8. Day of the Dead (1985)
The third installment of George A. Romero’s famous series was reminiscent of the horror craze in the 1980s.
Day of the Dead follows a small team of scientists, civilians and trigger-happy soldiers as they battle desperately to ensure the survival of the human race. Similar to the likes of The Thing (1982), this film sees the main characters trapped inside with the enemy at the door, and smoothly follows the plot to one of its predecessors, Night of the Living Dead (1968). With the gore and violence increased by a few notches in this film, the zombies become much more real and arguably more frightening.
7. Dawn of the Dead (1978)
Dawn of the Dead expands on its predecessor’s story from 1968 and shows the apocalyptic effects on the greater population. With the reanimation of the dead being cause by an unidentified phenomenon, the feeling of unease and paranoia around the unknown is present throughout the film. Just as is the case with the 1985 follow-up, there’s plenty more gore in this film than in the original.
6. World War Z (2013)
Adapted loosely from the novel of the same name, Marc Forster’s World War Z is a classic zombie film for the 21st century.

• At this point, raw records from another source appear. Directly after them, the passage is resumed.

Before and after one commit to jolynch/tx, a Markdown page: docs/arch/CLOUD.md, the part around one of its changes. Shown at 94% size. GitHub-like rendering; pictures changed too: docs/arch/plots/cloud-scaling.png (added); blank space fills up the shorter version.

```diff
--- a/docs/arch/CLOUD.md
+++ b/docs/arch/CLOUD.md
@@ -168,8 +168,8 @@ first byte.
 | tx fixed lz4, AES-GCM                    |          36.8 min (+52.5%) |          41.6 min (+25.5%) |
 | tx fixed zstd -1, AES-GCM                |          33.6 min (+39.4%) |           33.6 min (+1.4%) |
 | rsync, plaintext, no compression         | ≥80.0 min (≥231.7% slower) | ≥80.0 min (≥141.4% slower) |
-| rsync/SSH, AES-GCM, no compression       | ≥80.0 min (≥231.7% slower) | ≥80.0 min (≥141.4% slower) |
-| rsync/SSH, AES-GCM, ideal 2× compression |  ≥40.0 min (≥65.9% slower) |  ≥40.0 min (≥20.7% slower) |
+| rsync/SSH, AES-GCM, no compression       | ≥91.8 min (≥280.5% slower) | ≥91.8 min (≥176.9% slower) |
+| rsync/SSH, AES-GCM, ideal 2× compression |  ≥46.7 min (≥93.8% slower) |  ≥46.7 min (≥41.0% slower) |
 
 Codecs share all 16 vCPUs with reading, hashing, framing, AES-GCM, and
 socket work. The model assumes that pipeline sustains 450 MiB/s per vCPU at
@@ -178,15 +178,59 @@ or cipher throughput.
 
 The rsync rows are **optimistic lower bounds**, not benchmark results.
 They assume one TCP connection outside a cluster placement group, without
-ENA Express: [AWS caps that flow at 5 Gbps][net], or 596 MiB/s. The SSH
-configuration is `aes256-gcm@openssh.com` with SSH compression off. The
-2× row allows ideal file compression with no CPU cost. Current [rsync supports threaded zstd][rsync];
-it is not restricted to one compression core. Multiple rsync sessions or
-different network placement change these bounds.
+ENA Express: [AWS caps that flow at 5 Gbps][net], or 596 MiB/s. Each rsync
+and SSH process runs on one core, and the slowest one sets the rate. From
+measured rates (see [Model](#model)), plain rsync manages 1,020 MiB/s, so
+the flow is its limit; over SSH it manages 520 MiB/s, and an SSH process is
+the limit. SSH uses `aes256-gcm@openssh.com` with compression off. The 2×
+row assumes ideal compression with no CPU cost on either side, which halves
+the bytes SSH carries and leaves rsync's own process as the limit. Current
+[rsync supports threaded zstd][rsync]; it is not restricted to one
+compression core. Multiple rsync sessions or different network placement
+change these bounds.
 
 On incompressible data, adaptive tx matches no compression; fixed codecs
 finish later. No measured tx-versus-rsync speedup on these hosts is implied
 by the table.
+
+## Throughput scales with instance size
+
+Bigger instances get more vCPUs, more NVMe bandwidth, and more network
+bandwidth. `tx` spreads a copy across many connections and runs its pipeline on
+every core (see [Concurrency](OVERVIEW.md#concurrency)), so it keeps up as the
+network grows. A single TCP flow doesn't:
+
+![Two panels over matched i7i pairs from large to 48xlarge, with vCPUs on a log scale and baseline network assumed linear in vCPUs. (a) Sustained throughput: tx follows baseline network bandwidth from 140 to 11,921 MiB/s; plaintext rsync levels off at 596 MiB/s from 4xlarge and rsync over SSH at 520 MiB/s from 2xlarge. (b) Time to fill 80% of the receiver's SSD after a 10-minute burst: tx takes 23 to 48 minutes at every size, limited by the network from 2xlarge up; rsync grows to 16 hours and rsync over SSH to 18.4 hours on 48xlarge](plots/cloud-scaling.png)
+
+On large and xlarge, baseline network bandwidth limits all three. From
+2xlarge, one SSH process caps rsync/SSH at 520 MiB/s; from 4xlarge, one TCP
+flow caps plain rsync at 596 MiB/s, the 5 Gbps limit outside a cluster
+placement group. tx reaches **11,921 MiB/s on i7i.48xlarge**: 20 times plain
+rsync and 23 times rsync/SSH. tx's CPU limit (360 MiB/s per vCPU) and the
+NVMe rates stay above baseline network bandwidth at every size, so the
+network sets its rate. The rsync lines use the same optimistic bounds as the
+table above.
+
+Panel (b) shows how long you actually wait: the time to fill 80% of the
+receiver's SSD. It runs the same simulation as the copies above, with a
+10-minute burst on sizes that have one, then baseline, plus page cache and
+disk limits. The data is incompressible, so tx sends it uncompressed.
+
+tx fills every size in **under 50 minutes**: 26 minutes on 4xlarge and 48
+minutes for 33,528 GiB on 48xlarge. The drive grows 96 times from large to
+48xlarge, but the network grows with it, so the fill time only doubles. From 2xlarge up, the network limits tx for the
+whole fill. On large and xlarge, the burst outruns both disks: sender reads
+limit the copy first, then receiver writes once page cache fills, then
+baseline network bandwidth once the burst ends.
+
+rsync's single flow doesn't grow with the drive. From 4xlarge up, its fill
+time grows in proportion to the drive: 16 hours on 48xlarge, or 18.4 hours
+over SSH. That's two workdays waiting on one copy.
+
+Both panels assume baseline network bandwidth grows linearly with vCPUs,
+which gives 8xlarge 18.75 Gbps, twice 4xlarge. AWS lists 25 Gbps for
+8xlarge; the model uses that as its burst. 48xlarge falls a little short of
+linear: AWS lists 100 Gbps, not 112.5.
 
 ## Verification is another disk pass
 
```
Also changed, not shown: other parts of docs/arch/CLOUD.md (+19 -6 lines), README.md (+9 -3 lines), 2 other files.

Led by Brad Pitt, the action in this film is at a very high level, with a great cast accompanying Pitt along the way. World War Z clearly takes a lot of inspiration from previous zombie films as well as action films, so it can get a little predictable, but it is thrilling and often scary all the same. One thing that makes World War Z different can be explained by its title. For once, we see the effects of a zombie outbreak in various countries, with the action not solely focused on the US. Along with this difference, we see a personal view of the military compared to the usual secondary point of view they have in a zombie film. Most importantly, World War Z created something not seen in zombie cinema before – a disguise from the undead.